Okay, that might be a big claim, but it really is my favourite place. It’s considered a small city, but I lived somewhere considered a small city in the US with three times as many people, so it’s all about perspective! York is a historic walled city that your grandparents will love, but that also manages to cater for a substantial student population. Central town is within the walls and is a fun Medieval maze (disclaimer: I may be the only person to think this) with no boring ‘blocks’ (as in the US) and the weirdest street names (e.g. Whip-ma-whop-ma-gate). It’s very manageable, is close to campus (20-25 min walk/10 min bus), and it’s a great way of breaking out of the uni bubble. Despite this, I’ve met 2nd and even 3rd years who don’t know the names of major streets or have never been to entire sections of town. It’s great to be involved at uni, but it’s worthwhile to integrate yourself with the city as well. I volunteer at the Yorkshire Museum and the YorkExplore library, and I have found both great ways of meeting local people and giving back to the community. Other, less volunteer-y ways can involve trying the multitude of different restaurants, pretending you’re a Viking at Jorvik, going to the Chocolate Story to “learn about chocolate” but really just to eat chocolate, or visiting one of the literally hundreds of pubs. Get a YorkCard and go to museums for free on Resident’s Festival, or take a morning to walk the walls and end with overpriced hot chocolate at a café. I will admit to being a history nerd, and this past summer I may have dragged my housemate to every Medieval church within the walls (there are 20!), but I promise you don’t have to be as enthusiastic as me to get the most out of your time living in York!
- Get out of York as well!
As much as I love York, I also love taking breaks from it and seeing other places.

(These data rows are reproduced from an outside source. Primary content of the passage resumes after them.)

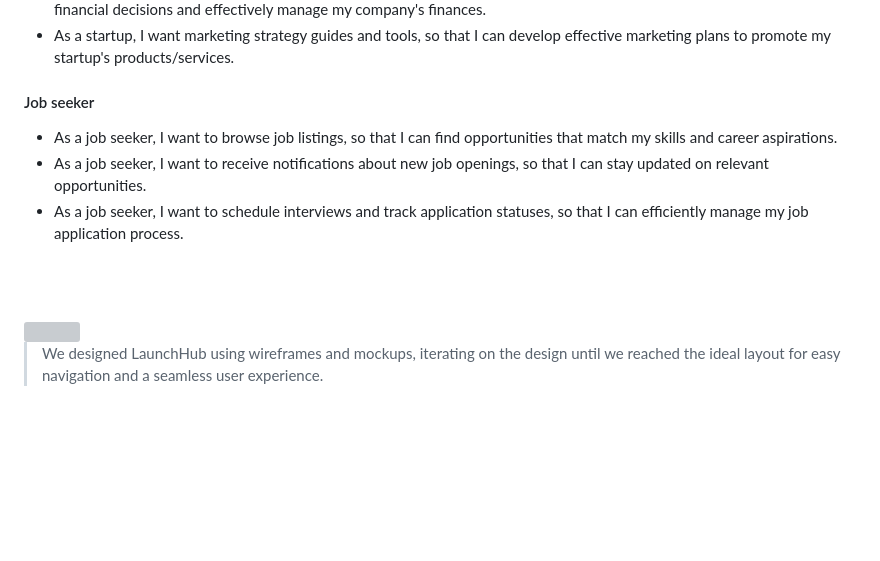
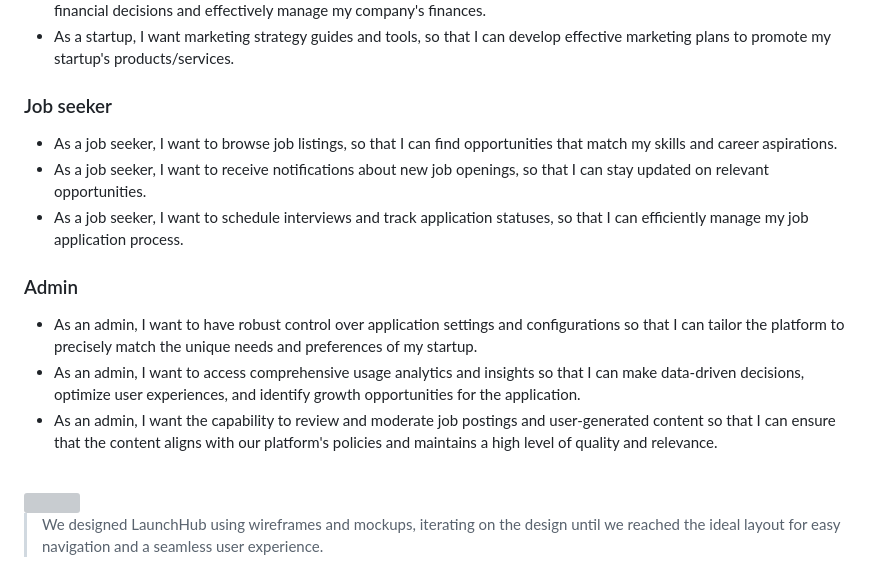
Before and after one commit to Ali-Elchab/launch-hub, a Markdown page: README.md, the part around one of its changes. GitHub-like rendering; blank space fills up the shorter version; grey boxes are pictures that could not be loaded.

```diff
--- a/README.md
+++ b/README.md
@@ -20,11 +20,14 @@
 - As a startup, I want access to financial planning tools, so that I can manage my startup's finances effectively.
 - As a startup, I want access to financial advisors who can provide valuable insights and guidance to help me make informed financial decisions and effectively manage my company's finances.
 - As a startup, I want marketing strategy guides and tools, so that I can develop effective marketing plans to promote my startup's products/services. <br/>
-#### Job seeker
+### Job seeker
 - As a job seeker, I want to browse job listings, so that I can find opportunities that match my skills and career aspirations.
 - As a job seeker, I want to receive notifications about new job openings, so that I can stay updated on relevant opportunities.
 - As a  job seeker, I want to schedule interviews and track application statuses, so that I can efficiently manage my job application process.
-
+### Admin
+- As an admin, I want to have robust control over application settings and configurations so that I can tailor the platform to precisely match the unique needs and preferences of my startup.
+- As an admin, I want to access comprehensive usage analytics and insights so that I can make data-driven decisions, optimize user experiences, and identify growth opportunities for the application.
+- As an admin, I want the capability to review and moderate job postings and user-generated content so that I can ensure that the content aligns with our platform's policies and maintains a high level of quality and relevance.
 <br><br>
 
 <!-- Prototyping -->
```
Also changed, not shown: other parts of README.md (+1 -1 lines).
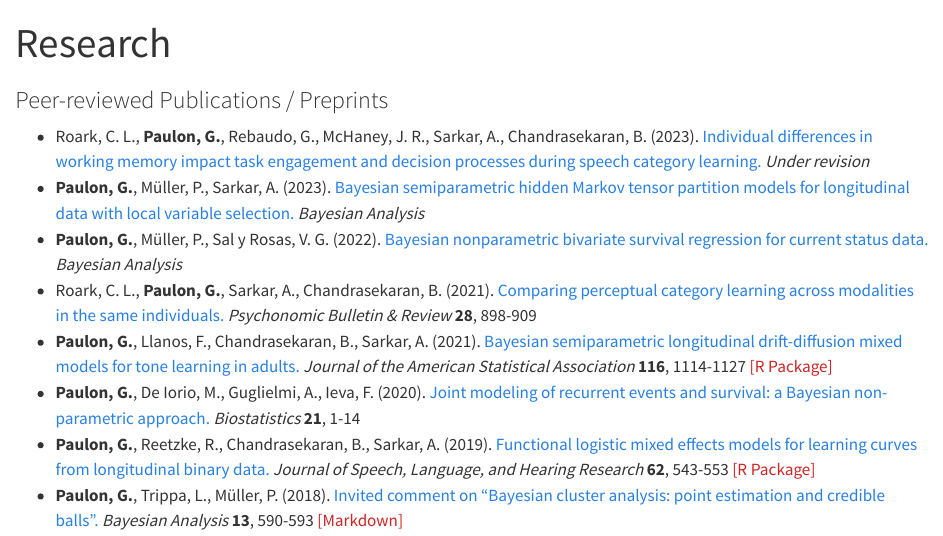
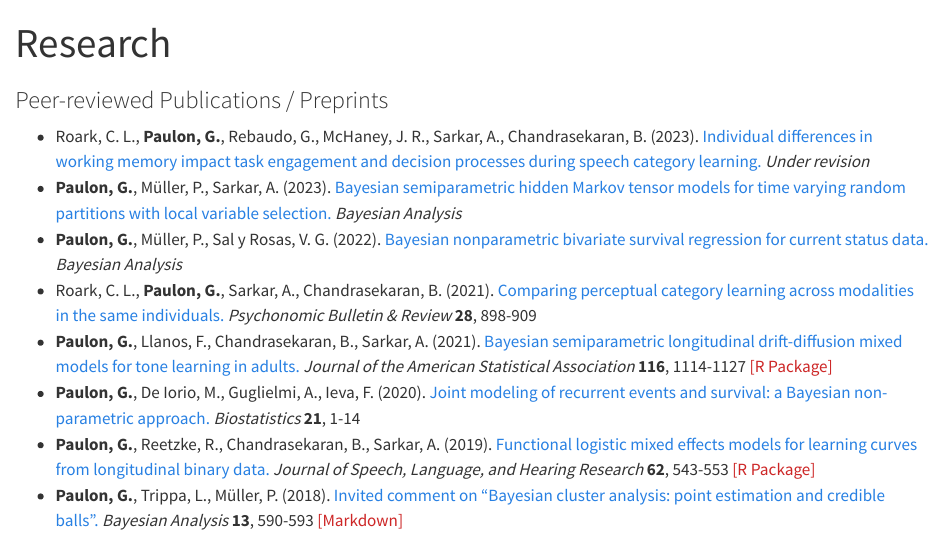
Before and after one commit to giorgiopaulon/giorgiopaulon.github.io, a Quarto document (research.qmd): the page in a window 1100 px wide, from its top. Rendered offline with R 4.5, knitr and Pandoc in place of Quarto, with nearby package versions.

Commit message:
Update publication list

```diff
--- a/research.qmd
+++ b/research.qmd
@@ -6,7 +6,7 @@ title: "Research"
 ### Peer-reviewed Publications / Preprints
 
 * Roark, C. L., **Paulon, G.**, Rebaudo, G., McHaney, J. R., Sarkar, A., Chandrasekaran, B. (2023). [Individual differences in working memory impact task engagement and decision processes during speech category learning.](https://psyarxiv.com/fzqht/) *Under revision*
-* **Paulon, G.**, Müller, P., Sarkar, A. (2023). [Bayesian semiparametric hidden Markov tensor partition models for longitudinal data with local variable selection.](https://arxiv.org/abs/2108.08439) *Bayesian Analysis*
+* **Paulon, G.**, Müller, P., Sarkar, A. (2023). [Bayesian semiparametric hidden Markov tensor models for time varying random partitions with local variable selection.](https://projecteuclid.org/journals/bayesian-analysis/advance-publication/Bayesian-Semiparametric-Hidden-Markov-Tensor-Models-for-Time-Varying-Random/10.1214/23-BA1383.full) *Bayesian Analysis*
 * **Paulon, G.**, Müller, P., Sal y Rosas, V. G. (2022). [Bayesian nonparametric bivariate survival regression for current status data.](https://projecteuclid.org/journals/bayesian-analysis/advance-publication/Bayesian-Nonparametric-Bivariate-Survival-Regression-for-Current-Status-Data/10.1214/22-BA1346.full) *Bayesian Analysis*
 * Roark, C. L., **Paulon, G.**, Sarkar, A., Chandrasekaran, B. (2021). [Comparing perceptual category learning across modalities in the same individuals.](https://link.springer.com/article/10.3758/s13423-021-01878-0) *Psychonomic Bulletin & Review* **28**, 898-909
 * **Paulon, G.**, Llanos, F., Chandrasekaran, B., Sarkar, A. (2021). [Bayesian semiparametric longitudinal drift-diffusion mixed models for tone learning in adults.](https://www.tandfonline.com/doi/full/10.1080/01621459.2020.1801448) *Journal of the American Statistical Association* **116**, 1114-1127 <a style="color:rgb(205,38,38);" href="https://CRAN.R-project.org/package=lddmm">[R Package]</a>
```
Also changed, not shown: docs/search.json, files/Paulon_Resume.pdf, 11 other files.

Take advantage of the fantastic train connections and cheap advance tickets! London is 2 hours away, Edinburgh 3, and within Yorkshire you have the North York Moors and the Yorkshire Dales, two beautiful national parks. As a throwback to getting involved, also try out uni-led trips! I went to Rievaulx Abbey last year on an International Student Association (ISA)-led trip, and it was a chilly but great day out to somewhere I would have struggled to get to on my own.
5. Don’t (or rather stop) freaking out.
As I sit here writing this post, I’m tempted to panic a little. I have my second-year project poster and an important practical report due tomorrow. When I submit them I will be briefly relieved, but then I have to start revision for exams next term. After that I will have even more modules, essays, practical reports, and summer internship applications to figure out, and all too soon it will be applications for grad school. If there’s one thing I’ve learnt at uni, it’s that you can’t spend too much time worrying, or you won’t have time to do anything else! I know that this time at school can be difficult as well, with uni applications and coursework. So at this stressful period in most students’ years, I just want to say- take a deep breath. Do some yoga or, if you’re like me and are terrible at yoga, get tea and chocolate and watch the latest David Attenborough documentary. November will soon be over, and there are exciting days ahead!